Sunday, June 13, 2010
Hiroshima by John Hersey: A Book Review
On August 6, 1945, America dropped the first atomic bomb on Hiroshima, Japan. Thousands of innocent civilians were killed. In this powerful book, John Hersey tells the story of six survivors.
Miss Toshinki Sasaki, a clerk in the personnel department of the East Asia Tin Works, had just turned her head to chat with the girl at the next desk.
Dr. Masakazu Fujii, a physician, had just sat down to read the paper on the porch of his private hospital.
Mrs. Hatsuyo Nakamura, a tailor's widow, was watching a neighbor from her kitchen window.
Father Wilhelm Kleinsorge, a German priest, lay on a cot in the mission house reading a Jesuit magazine.
Dr. Terufumi Sasaki, a young surgeon, walked along a hospital corridor with a blood specimen for a Wasserman test.
The Reverend Mr. Kiyoshi Tanimoto, pastor of the Hiroshima Methodist Church, was about to unload a cart of clothes at a rich man's home in the suburbs.
In an instant, the lives of theses six men and women would change forever. Some were injured; some, the lucky, were merely confused and disoriented. But they did all they could to help others in more trouble than them--the young orphans and the terribly maimed, showing true spirit and selflessness in the face of horrible destruction.

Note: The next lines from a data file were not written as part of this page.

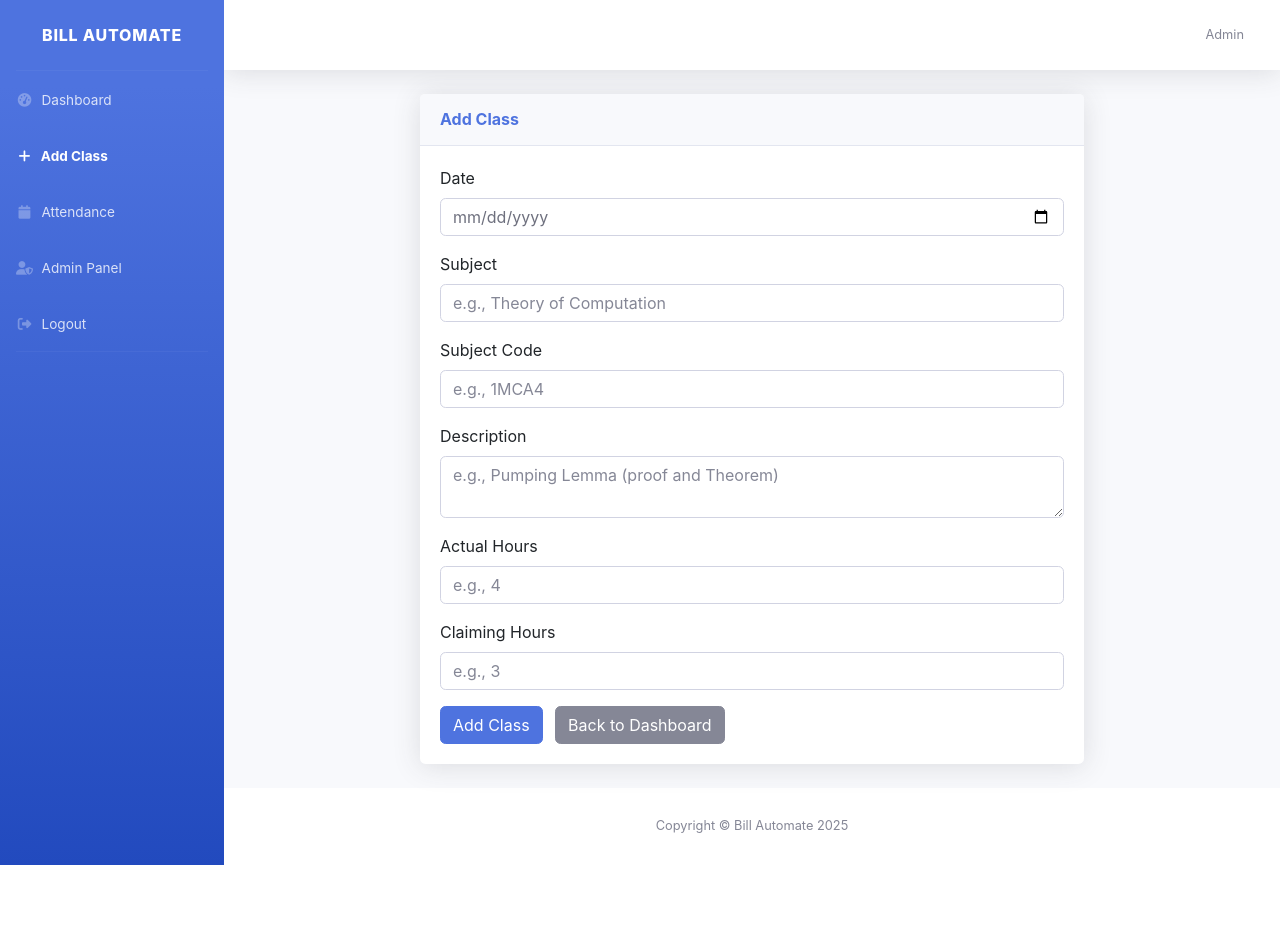
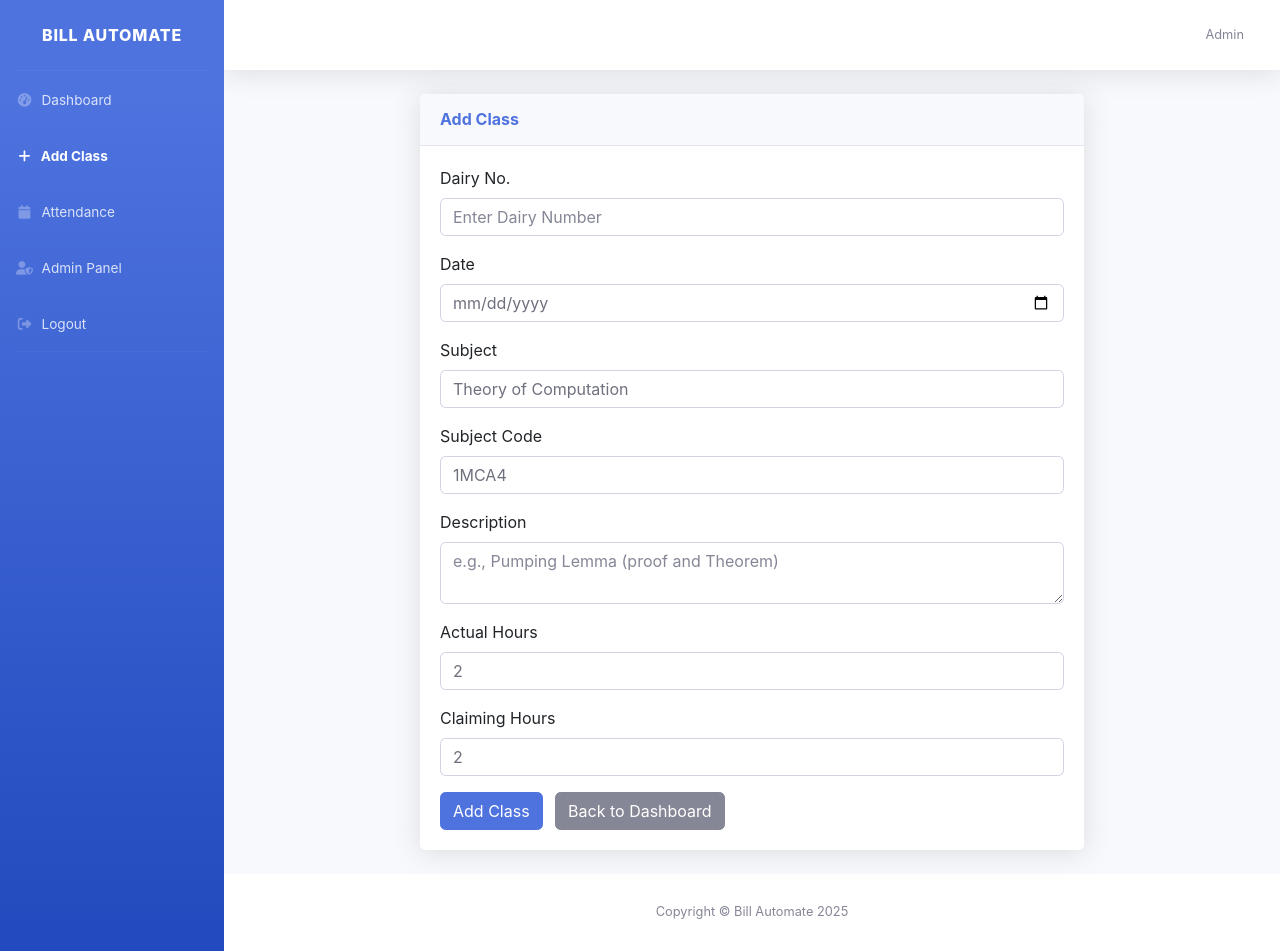
Before and after one commit to Vilas147854/BU_Billing_Automation, a Flask app: page /add_class in a window 1280 px wide. Before the commit the page ends 865 px from the top, so only its background shows below. Run offline with Flask 3, Linux system fonts and the light colour scheme; a user stored in the database is signed in; some libraries are stand-ins or nearby versions.

Commit message:
changes done in class lable and dailry number

```diff
--- a/main.py
+++ b/main.py
@@ -1,4 +1,4 @@
-from flask import Flask, render_template, redirect, url_for, request, flash, send_file, session
+from flask import Flask, render_template, redirect, url_for, request, flash, send_file
 from flask_sqlalchemy import SQLAlchemy
 from flask_bcrypt import Bcrypt
 from flask_login import LoginManager, UserMixin, login_user, login_required, logout_user, current_user
@@ -23,7 +23,6 @@
 
 with app.app_context():
     db.create_all()
-    # Create an admin user if none exists
     if not User.query.filter_by(is_admin=True).first():
         admin = User(
             name="Admin", email="admin@example.com",
@@ -35,7 +34,7 @@
 
 @login_manager.user_loader
 def load_user(user_id):
-    return User.query.get(int(user_id))
+    return db.session.get(User, int(user_id))
 
 @app.route("/")
 def home():
@@ -112,15 +111,18 @@
 @login_required
 def add_class():
     if request.method == 'POST':
+        dairy_no = int(request.form['dairy_no'])
         date = datetime.strptime(request.form['date'], '%Y-%m-%d')
-        subject = request.form['subject']
-        subject_code = request.form['subject_code']
+        subject = request.form['subject'] if request.form['subject'] != 'Other' else request.form['custom_subject']
+        subject_code = request.form['subject_code'] if request.form['subject_code'] != 'Other' else request.form['custom_subject_code']
         description = request.form['description']
         actual_hours = int(request.form['actual_hours'])
         claiming_hours = int(request.form['claiming_hours'])
 
-        last_dairy_no = db.session.query(db.func.max(ClassDetails.dairy_no)).scalar()
-        dairy_no = (last_dairy_no or 0) + 1
+        # Check if dairy_no already exists
+        if ClassDetails.query.filter_by(dairy_no=dairy_no).first():
+            flash("Dairy number already exists. Please use a unique number.", "danger")
+            return render_template('add_class.html')
 
         new_class = ClassDetails(
             dairy_no=dairy_no, faculty_id=current_user.id, date=date, subject=subject,
@@ -190,10 +192,8 @@
             db.session.commit()
             flash("Attendance updated!", "success")
 
-    # Fetch pending users
     pending_users = User.query.filter_by(is_approved=False).all()
-
-    # Fetch all classes with faculty names
+    approved_users = User.query.filter_by(is_approved=True).filter(User.is_admin == False).all()
     all_classes = ClassDetails.query.all()
     class_data = [
         {
@@ -208,8 +208,6 @@
             'claiming_hours': cls.claiming_hours
         } for cls in all_classes
     ]
-
-    # Fetch all attendance with faculty names
     all_attendance = Attendance.query.all()
     attendance_data = [
         {
@@ -220,7 +218,7 @@
         } for att in all_attendance
     ]
 
-    return render_template('admin.html', pending_users=pending_users, classes=class_data, attendance=attendance_data)
+    return render_template('admin.html', pending_users=pending_users, approved_users=approved_users, classes=class_data, attendance=attendance_data)
 
 @app.route('/generate_bill/<int:year>/<int:month>')
 @login_required
--- a/templates/add_class.html
+++ b/templates/add_class.html
@@ -15,18 +15,34 @@
                     <h6 class="m-0 font-weight-bold text-primary">Add Class</h6>
                 </div>
                 <div class="card-body">
-                    <form method="POST">
+                    <form method="POST" id="addClassForm">
+                        <div class="form-group">
+                            <label>Dairy No.</label>
+                            <input type="number" class="form-control" name="dairy_no" placeholder="Enter Dairy Number" required>
+                        </div>
                         <div class="form-group">
                             <label>Date</label>
                             <input type="date" class="form-control" name="date" required>
                         </div>
                         <div class="form-group">
                             <label>Subject</label>
-                            <input type="text" class="form-control" name="subject" placeholder="e.g., Theory of Computation" required>
+                            <select class="form-control" name="subject" id="subjectSelect" required>
+                                <option value="Theory of Computation">Theory of Computation</option>
+                                <option value="Big Data">Big Data</option>
+                                <option value="Object Oriented Programming Lab">Object Oriented Programming Lab</option>
+                                <option value="Other">Other</option>
+                            </select>
+                            <input type="text" class="form-control mt-2" name="custom_subject" id="customSubject" placeholder="Enter custom subject" style="display: none;">
                         </div>
                         <div class="form-group">
                             <label>Subject Code</label>
-                            <input type="text" class="form-control" name="subject_code" placeholder="e.g., 1MCA4" required>
+                            <select class="form-control" name="subject_code" id="subjectCodeSelect" required>
+                                <option value="1MCA4">1MCA4</option>
+                                <option value="3MCA5">3MCA5</option>
+                                <option value="1MCA8">1MCA8</option>
+                                <option value="Other">Other</option>
+                            </select>
+                            <input type="text" class="form-control mt-2" name="custom_subject_code" id="customSubjectCode" placeholder="Enter custom subject code" style="display: none;">
                         </div>
                         <div class="form-group">
                             <label>Description</label>
@@ -34,11 +50,17 @@
                         </div>
                         <div class="form-group">
                             <label>Actual Hours</label>
-                            <input type="number" class="form-control" name="actual_hours" placeholder="e.g., 4" required>
+                            <select class="form-control" name="actual_hours" id="actualHours" required>
+                                <option value="2">2</option>
+                                <option value="4">4</option>
+                            </select>
                         </div>
                         <div class="form-group">
                             <label>Claiming Hours</label>
-                            <input type="number" class="form-control" name="claiming_hours" placeholder="e.g., 3" required>
+                            <select class="form-control" name="claiming_hours" id="claimingHours" required>
+                                <option value="2">2</option>
+                                <option value="3">3</option>
+                            </select>
                         </div>
                         <button type="submit" class="btn btn-primary">Add Class</button>
                         <a href="{{ url_for('dashboard') }}" class="btn btn-secondary ml-2">Back to Dashboard</a>
@@ -47,6 +69,42 @@
             </div>
         </div>
     </div>
+    <script>
+        // Toggle custom subject input
+        document.getElementById('subjectSelect').addEventListener('change', function() {
+            const customSubjectInput = document.getElementById('customSubject');
+            if (this.value === 'Other') {
+                customSubjectInput.style.display = 'block';
+                customSubjectInput.required = true;
+            } else {
+                customSubjectInput.style.display = 'none';
+                customSubjectInput.required = false;
+            }
+        });
+
+        // Toggle custom subject code input
+        document.getElementById('subjectCodeSelect').addEventListener('change', function() {
+            const customSubjectCodeInput = document.getElementById('customSubjectCode');
+            if (this.value === 'Other') {
+                customSubjectCodeInput.style.display = 'block';
+                customSubjectCodeInput.required = true;
+            } else {
+                customSubjectCodeInput.style.display = 'none';
+                customSubjectCodeInput.required = false;
+            }
+        });
+
+        // Update claiming hours based on actual hours
+        document.getElementById('actualHours').addEventListener('change', function() {
+            const actualHours = parseInt(this.value);
+            const claimingHoursSelect = document.getElementById('claimingHours');
+            if (actualHours === 4) {
+                claimingHoursSelect.value = '3';
+            } else if (actualHours === 2) {
+                claimingHoursSelect.value = '2';
+            }
+        });
+    </script>
 {% endblock %}
 </body>
 </html>
```
Also changed, not shown: templates/admin.html (+35 -0 lines), instance/faculty.db.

The first four chapters of the book are about what happened to the six during and directly after the bomb blast And in the moving final chapter, Hersey goes back to Japan nearly forty years after the disaster at Hiroshima to examine the aftermath of the bomb, and to discover what life for the survivors was like after the war.